''The Lebanese are not comfortable with it - they just can't figure out what to replace it with.'' In many ways Lebanon is a cautionary tale for Iraq. Members of the Bush administration have argued that a democratic Iraq would become a beacon of change for the region. But Lebanon stands as a reminder that a democracy surrounded by authoritarian regimes is going to be the most vulnerable to regional upheaval. ''You can't have an island of democracy in the Middle East and expect it to do well,'' said General Michel Aoun, the exiled former prime minister of Lebanon, in a phone interview from his home in France. ''The others will destroy it just like they did Lebanon.'' And if a power-sharing system makes sense for Iraq as a first step toward democracy, the Lebanon lesson is that it could turn out to be the final step. After all, when Lebanon's confessional system was introduced in 1943, it was supposed to be temporary. But when power is doled out to sects rather than individuals, the sects become the defining groupings in society and their leaders tend to fight any efforts that might dilute their power. This, after all, is a nation whose last official census was in 1932.
Under the agreement that ended the civil war, power in Lebanon was
recalibrated - Muslims gained some, Christians lost some - but the sectarian divisions
have only gotten stronger. ''When you know the government is the last place for you to go,
you tend to crouch back to your sect,'' said Jamil Mroue, publisher of the
English-language Lebanese newspaper The Daily Star.
''Why should I need to go to the leader of my Shia confession if I have a rent problem?
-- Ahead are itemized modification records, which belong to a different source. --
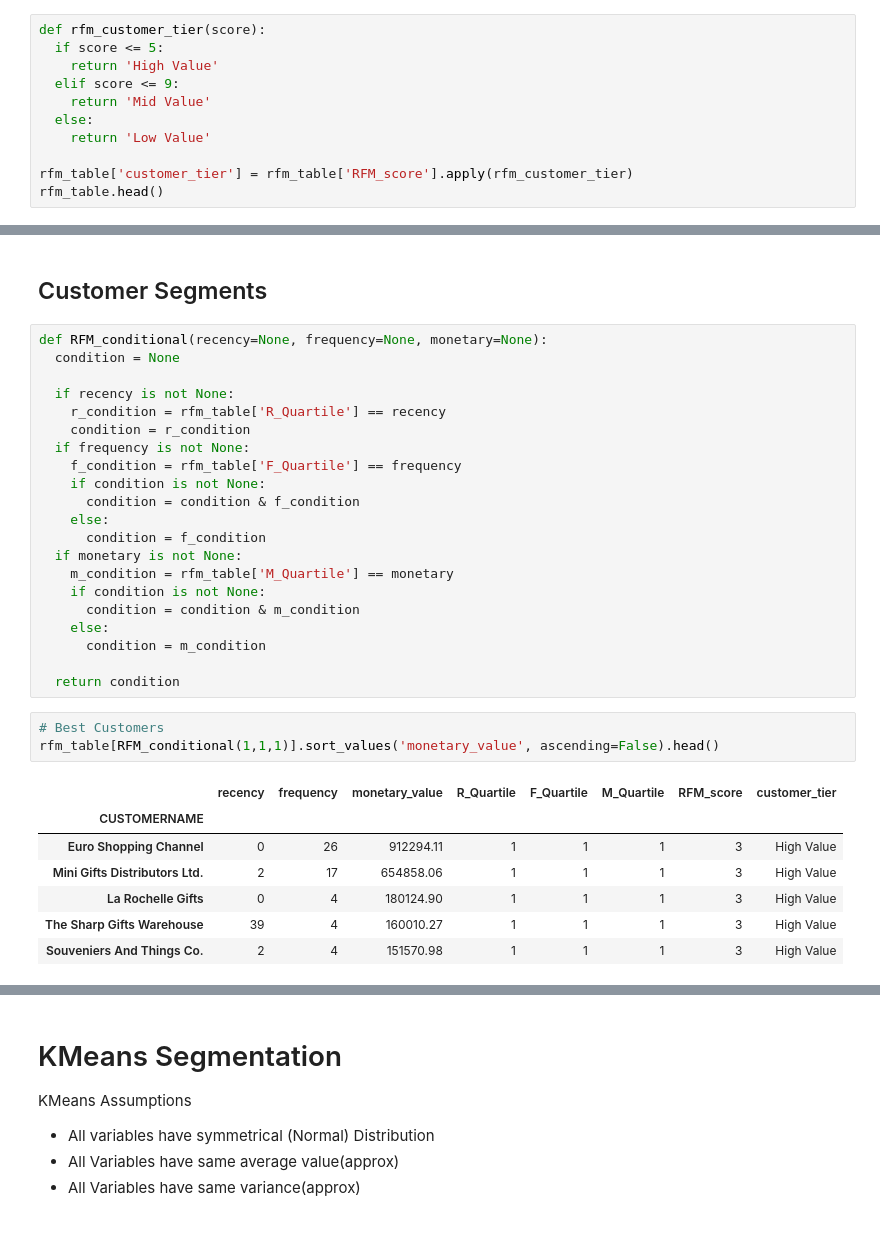
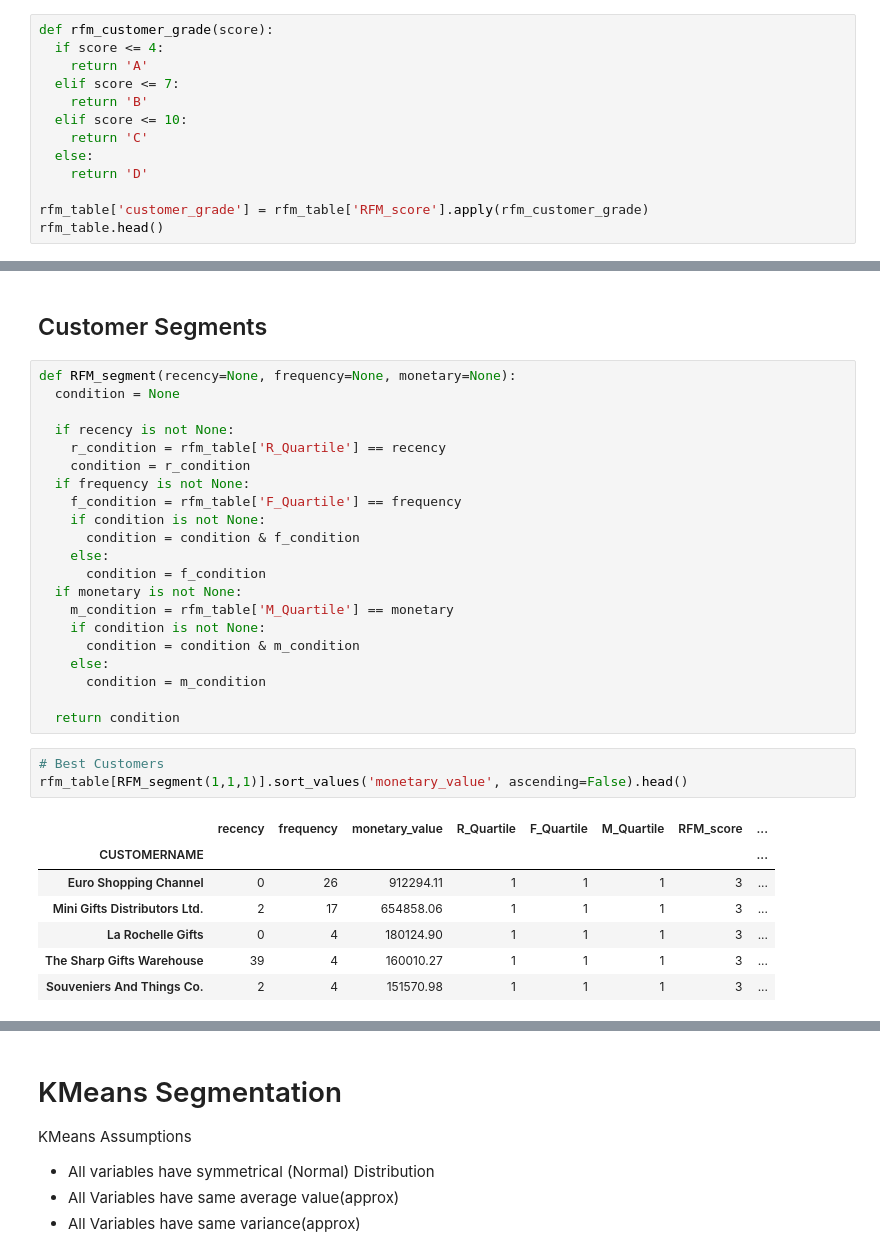
Before and after one commit to bundickm/Sales-Analysis-and-Dashboard, a Jupyter notebook: RFM_Analysis.ipynb, the cells around one changed output, grey strips where cells are left out. Saved outputs shown, nothing was run; the diff lists cells and outputs as text.

```diff
--- a/RFM_Analysis.ipynb
+++ b/RFM_Analysis.ipynb
@@ -149,14 +168,16 @@ rfm_table.head()
 | Anna's Decorations, Ltd | 83 | 4 | 153996.13 | 2 | 1 | 1 | 4 |
 | Atelier graphique | 187 | 3 | 24179.96 | 3 | 3 | 4 | 10 |
 # %%
-def rfm_customer_tier(score):
-  if score <= 5:
-    return 'High Value'
-  elif score <= 9:
-    return 'Mid Value'
+def rfm_customer_grade(score):
+  if score <= 4:
+    return 'A'
+  elif score <= 7:
+    return 'B'
+  elif score <= 10:
+    return 'C'
   else:
-    return 'Low Value'
+    return 'D'
 
-rfm_table['customer_tier'] = rfm_table['RFM_score'].apply(rfm_customer_tier)
+rfm_table['customer_grade'] = rfm_table['RFM_score'].apply(rfm_customer_grade)
 rfm_table.head()
 # %% [output]
@@ -170,7 +191,7 @@ rfm_table.head()
 # %% [markdown]
 ## Customer Segments
 # %%
-def RFM_conditional(recency=None, frequency=None, monetary=None):
+def RFM_segment(recency=None, frequency=None, monetary=None):
   condition = None
 
   if recency is not None:
@@ -192,15 +213,15 @@ def RFM_conditional(recency=None, frequency=None, monetary=None):
   return condition
 # %%
 # Best Customers
-rfm_table[RFM_conditional(1,1,1)].sort_values('monetary_value', ascending=False).head()
+rfm_table[RFM_segment(1,1,1)].sort_values('monetary_value', ascending=False).head()
 # %% [output]
-|  | recency | frequency | monetary_value | R_Quartile | F_Quartile | M_Quartile | RFM_score | customer_tier |
-| CUSTOMERNAME |  |  |  |  |  |  |  |  |
-| Euro Shopping Channel | 0 | 26 | 912294.11 | 1 | 1 | 1 | 3 | High Value |
-| Mini Gifts Distributors Ltd. | 2 | 17 | 654858.06 | 1 | 1 | 1 | 3 | High Value |
-| La Rochelle Gifts | 0 | 4 | 180124.90 | 1 | 1 | 1 | 3 | High Value |
-| The Sharp Gifts Warehouse | 39 | 4 | 160010.27 | 1 | 1 | 1 | 3 | High Value |
-| Souveniers And Things Co. | 2 | 4 | 151570.98 | 1 | 1 | 1 | 3 | High Value |
+|  | recency | frequency | monetary_value | R_Quartile | F_Quartile | M_Quartile | RFM_score | ... |
+| CUSTOMERNAME |  |  |  |  |  |  |  | ... |
+| Euro Shopping Channel | 0 | 26 | 912294.11 | 1 | 1 | 1 | 3 | ... |
+| Mini Gifts Distributors Ltd. | 2 | 17 | 654858.06 | 1 | 1 | 1 | 3 | ... |
+| La Rochelle Gifts | 0 | 4 | 180124.90 | 1 | 1 | 1 | 3 | ... |
+| The Sharp Gifts Warehouse | 39 | 4 | 160010.27 | 1 | 1 | 1 | 3 | ... |
+| Souveniers And Things Co. | 2 | 4 | 151570.98 | 1 | 1 | 1 | 3 | ... |
 # %%
 # Customers on Verge of Churn
 rfm_table[rfm_table['R_Quartile'] >= 3].sort_values('monetary_value', ascending=False).head()
```
Also changed, not shown: parts of 21 cells of this notebook.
This is crazy.''
After a decade of heavy Syrian influence over Lebanon, there is considerable worry across many sects that Lebanon's distinctive openness may never return. ''We are getting closer to a police state like Syria,'' said Nawaf Salam, a prominent Sunni attorney whose uncle was a long-serving prime minister of Lebanon. ''I wouldn't go so far as to say we are sinking into authoritarianism, but definitely I would say democracy is not doing well.''
Yet the fact that Syria's role can be discussed today in Lebanon is a big improvement over just a few years ago, when people were automatically jailed for such boldness, says Ghassan Moukheiber, a longtime democracy activist and newly elected member of Parliament. ''It's still sensitive but it's no longer taboo,'' he said. Last month Syria even withdrew an estimated 2,500 of its 20,000 troops in Lebanon. Moukheiber says it's important that the Lebanese, as dispirited as they may be over the state of their democracy, remember the advantages they have over the rest of the Arab world, and continue the struggle so they can be a model for places like Iraq. ''In the kingdom of the blind,'' he said, ''the one-eyed is always the king.''
Neil Swidey can be reached atmailto:%email@example.com. This story ran on page A1 of the Boston Globe on 3/10/2003. © Copyright 2003 Globe Newspaper Company.
©Copyright 2003 New York Times Company